══ GIVEN RECORDS ══
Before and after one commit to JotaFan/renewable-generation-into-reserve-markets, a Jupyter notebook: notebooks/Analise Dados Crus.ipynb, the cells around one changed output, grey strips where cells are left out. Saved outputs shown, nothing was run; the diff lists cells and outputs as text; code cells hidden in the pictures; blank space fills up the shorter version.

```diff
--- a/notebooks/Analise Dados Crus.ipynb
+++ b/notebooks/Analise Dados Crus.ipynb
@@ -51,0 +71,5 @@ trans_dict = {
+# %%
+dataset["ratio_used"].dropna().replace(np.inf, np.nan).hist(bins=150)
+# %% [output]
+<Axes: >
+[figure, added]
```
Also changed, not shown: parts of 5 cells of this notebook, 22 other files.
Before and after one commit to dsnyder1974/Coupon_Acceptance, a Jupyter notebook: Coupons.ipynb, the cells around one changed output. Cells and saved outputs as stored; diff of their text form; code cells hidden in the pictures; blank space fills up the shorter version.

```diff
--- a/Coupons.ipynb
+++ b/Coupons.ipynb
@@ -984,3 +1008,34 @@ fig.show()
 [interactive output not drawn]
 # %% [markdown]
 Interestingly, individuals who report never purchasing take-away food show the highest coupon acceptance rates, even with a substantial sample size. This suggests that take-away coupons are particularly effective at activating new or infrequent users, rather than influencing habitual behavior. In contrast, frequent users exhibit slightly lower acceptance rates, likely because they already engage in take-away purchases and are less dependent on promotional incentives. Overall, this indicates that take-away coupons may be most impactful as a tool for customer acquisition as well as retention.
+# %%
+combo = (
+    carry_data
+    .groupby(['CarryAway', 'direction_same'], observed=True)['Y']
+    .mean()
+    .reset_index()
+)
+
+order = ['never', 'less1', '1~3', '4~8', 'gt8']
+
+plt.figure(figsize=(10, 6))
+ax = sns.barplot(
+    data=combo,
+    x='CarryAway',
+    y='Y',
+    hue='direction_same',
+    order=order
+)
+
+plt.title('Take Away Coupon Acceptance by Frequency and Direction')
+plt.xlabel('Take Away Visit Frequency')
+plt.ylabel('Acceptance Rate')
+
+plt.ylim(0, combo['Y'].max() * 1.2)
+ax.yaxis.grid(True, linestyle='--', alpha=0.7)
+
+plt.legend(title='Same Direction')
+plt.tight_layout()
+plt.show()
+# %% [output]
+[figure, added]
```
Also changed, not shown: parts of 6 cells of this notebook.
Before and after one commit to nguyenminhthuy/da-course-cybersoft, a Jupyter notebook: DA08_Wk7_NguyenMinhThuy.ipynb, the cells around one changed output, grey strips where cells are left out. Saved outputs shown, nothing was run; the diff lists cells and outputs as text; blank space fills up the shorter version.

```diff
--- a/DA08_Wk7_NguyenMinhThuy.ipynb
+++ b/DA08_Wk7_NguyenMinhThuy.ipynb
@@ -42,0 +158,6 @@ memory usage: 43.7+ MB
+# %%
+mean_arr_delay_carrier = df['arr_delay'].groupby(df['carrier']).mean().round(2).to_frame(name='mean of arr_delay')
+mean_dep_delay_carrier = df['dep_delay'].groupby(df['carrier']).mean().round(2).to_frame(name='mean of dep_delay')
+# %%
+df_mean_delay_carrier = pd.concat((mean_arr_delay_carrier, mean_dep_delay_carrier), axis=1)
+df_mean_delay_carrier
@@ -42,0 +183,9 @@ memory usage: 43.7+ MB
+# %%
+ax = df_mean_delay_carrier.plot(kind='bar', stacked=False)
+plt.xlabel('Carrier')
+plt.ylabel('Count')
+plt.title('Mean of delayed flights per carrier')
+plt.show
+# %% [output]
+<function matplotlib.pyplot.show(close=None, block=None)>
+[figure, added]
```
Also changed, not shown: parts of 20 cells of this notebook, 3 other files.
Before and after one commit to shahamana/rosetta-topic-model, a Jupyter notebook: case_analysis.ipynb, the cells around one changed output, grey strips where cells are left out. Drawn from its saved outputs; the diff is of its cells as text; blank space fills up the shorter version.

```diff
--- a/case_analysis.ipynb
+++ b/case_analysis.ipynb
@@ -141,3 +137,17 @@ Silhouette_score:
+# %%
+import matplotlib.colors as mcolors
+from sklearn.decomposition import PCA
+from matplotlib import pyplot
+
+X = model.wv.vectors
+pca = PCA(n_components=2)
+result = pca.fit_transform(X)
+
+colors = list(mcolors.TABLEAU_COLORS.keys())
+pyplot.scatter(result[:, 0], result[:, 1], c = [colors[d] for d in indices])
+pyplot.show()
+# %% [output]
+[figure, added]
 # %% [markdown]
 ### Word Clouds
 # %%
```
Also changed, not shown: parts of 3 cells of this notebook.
═══
Determine the number of lines in the entries that contain "colors", then write that number alone.

3